This author independently screened 3,069 titles and abstracts from PubMed and Scopus. Studies were included if they adhered to the inclusion criteria of the IHS and AI/AN health outcomes (diabetes, life expectancy and maternal mortality). PRISMA guidelines were followed in this process.

The search yielded eight relevant articles which were included in the final review. Results showed that additional funding and resources to the IHS would lead to improved health outcomes in this population. Barriers to health care that affected life expectancy included inadequate funding of IHS service centers, limited access to resources and educational services. Additionally, when the IHS revied funding and created a specialized diabetes program, diabetes health outcomes improved.

To this author’s knowledge, this systematic review is the first study that explores the impact of the IHS on AI/AN health outcomes.

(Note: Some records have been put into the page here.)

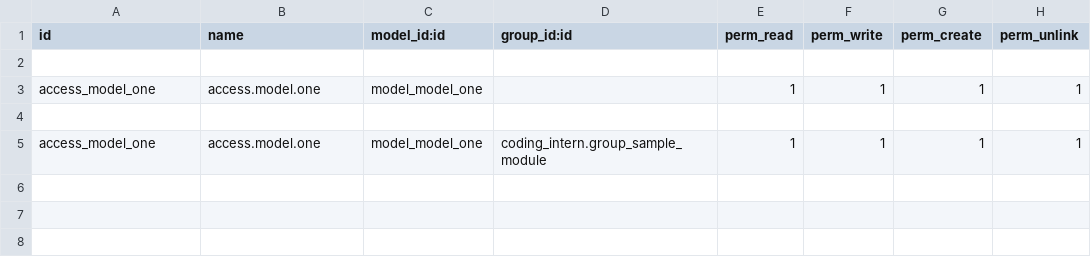
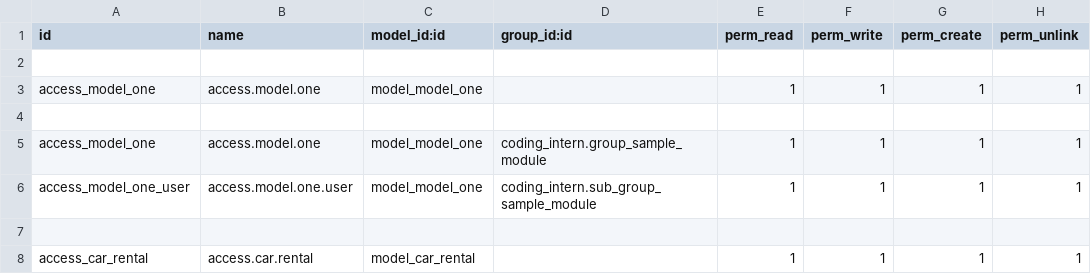
Before and after one commit to Akshaya-ra/odoo_intern, a CSV file: coding_intern/security/ir.model.access.csv, drawn as a sheet.

Commit message:
car rental model added

```diff
--- a/coding_intern/security/ir.model.access.csv
+++ b/coding_intern/security/ir.model.access.csv
@@ -5 +5,4 @@ access_model_one,access.model.one,model_model_one,,1,1,1,1
 access_model_one,access.model.one,model_model_one,coding_intern.group_sample_module,1,1,1,1
+access_model_one_user,access.model.one.user,model_model_one,coding_intern.sub_group_sample_module,1,1,1,1
+
+access_car_rental,access.car.rental,model_car_rental,,1,1,1,1
```
Also changed, not shown: 7 other files.
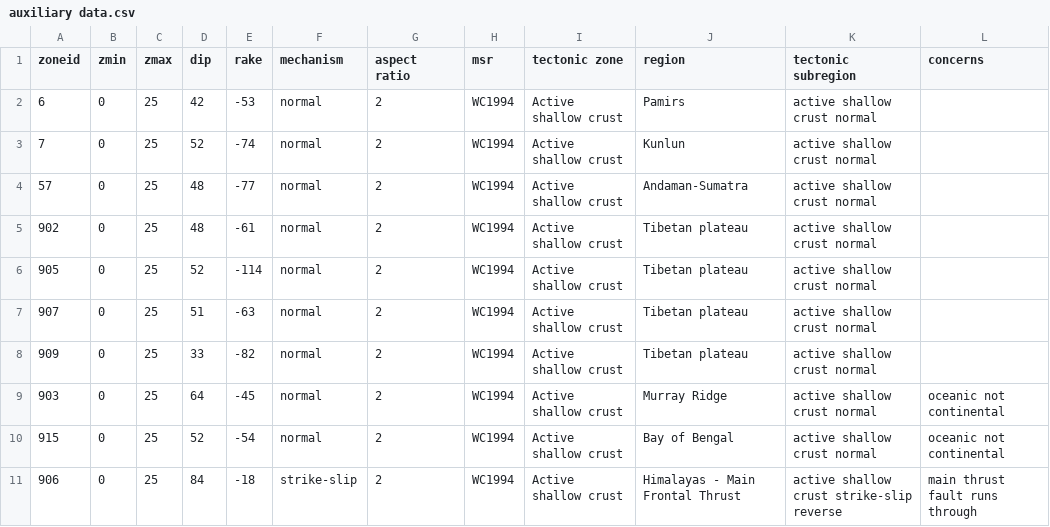
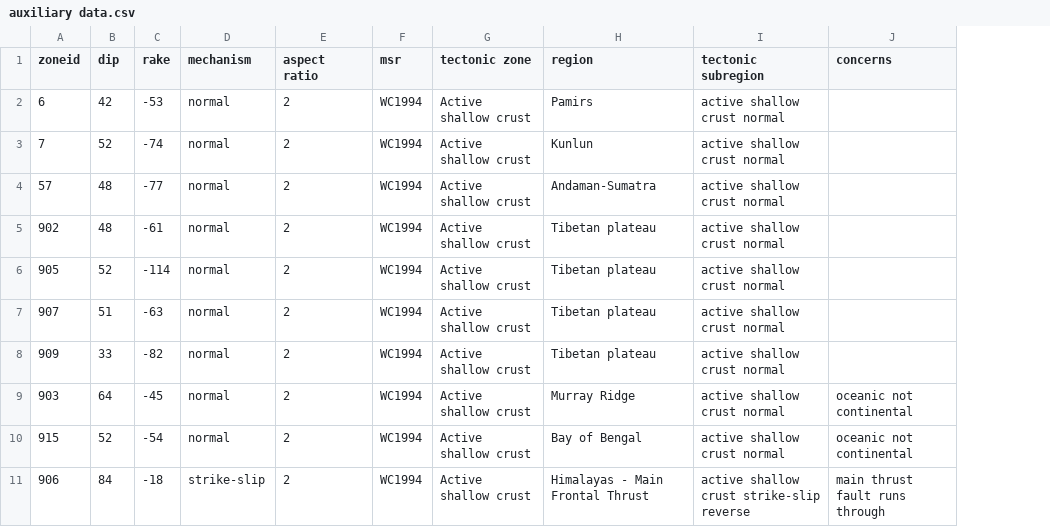
Before and after one commit to nackerley/indian-subcontinent-psha, a CSV file: Source Models/auxiliary data.csv, drawn as a sheet; only a part is shown; the diff names each change by its address in the sheet, - before the commit and + after, or states it on an @@ line.

Commit message:
Removed redundant depths - this file could use more simplification.
Former-commit-id: 67e98387f24457acbe601b3a064c90b53abaee1e

```diff
--- a/Source Models/auxiliary data.csv
+++ b/Source Models/auxiliary data.csv
-column B (zmin), rows 2-11: all 0
-column C (zmax), rows 2-11: all 25
```
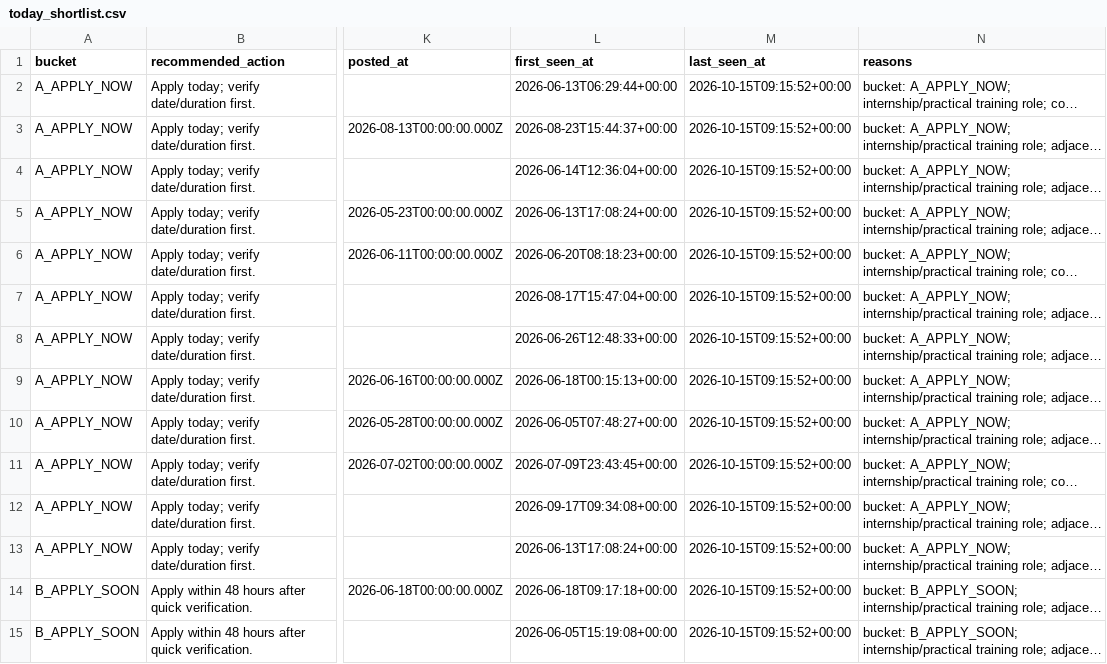
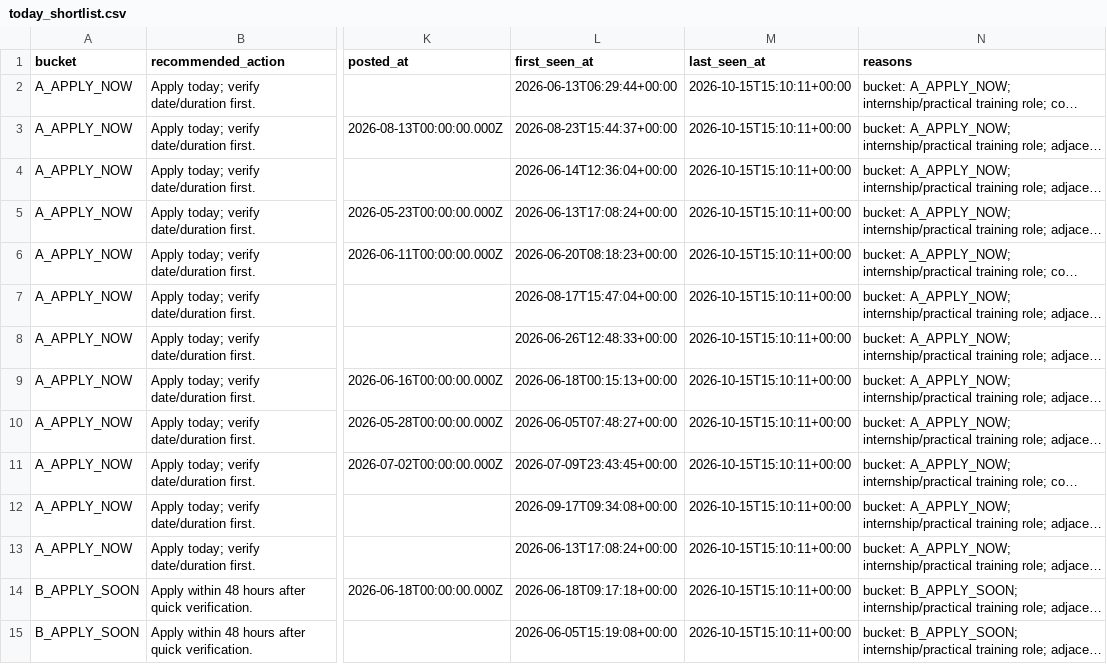
Before and after one commit to LeombE/malaysia-da-internship-agent, a CSV file: data/today_shortlist.csv, drawn as a sheet; only a part is shown, gaps mark what is left out; long unchanged cells end in …; the diff covers the shown part only; the diff names each change by its address in the sheet, - before the commit and + after, or states it on an @@ line.

```diff
--- a/data/today_shortlist.csv
+++ b/data/today_shortlist.csv
-M2:M15 (last_seen_at): 2026-10-15T09:15:52+00:00
+M2:M15 (last_seen_at): 2026-10-15T15:10:11+00:00
```
Also changed, not shown: 66 edited cells elsewhere in this file, data/internship_tracker.csv, 2 other files.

This review found that the IHS has an impact on AI/AN health outcome, and when allotted more resources and increased funding there are improved health outcomes in the AI/AN population.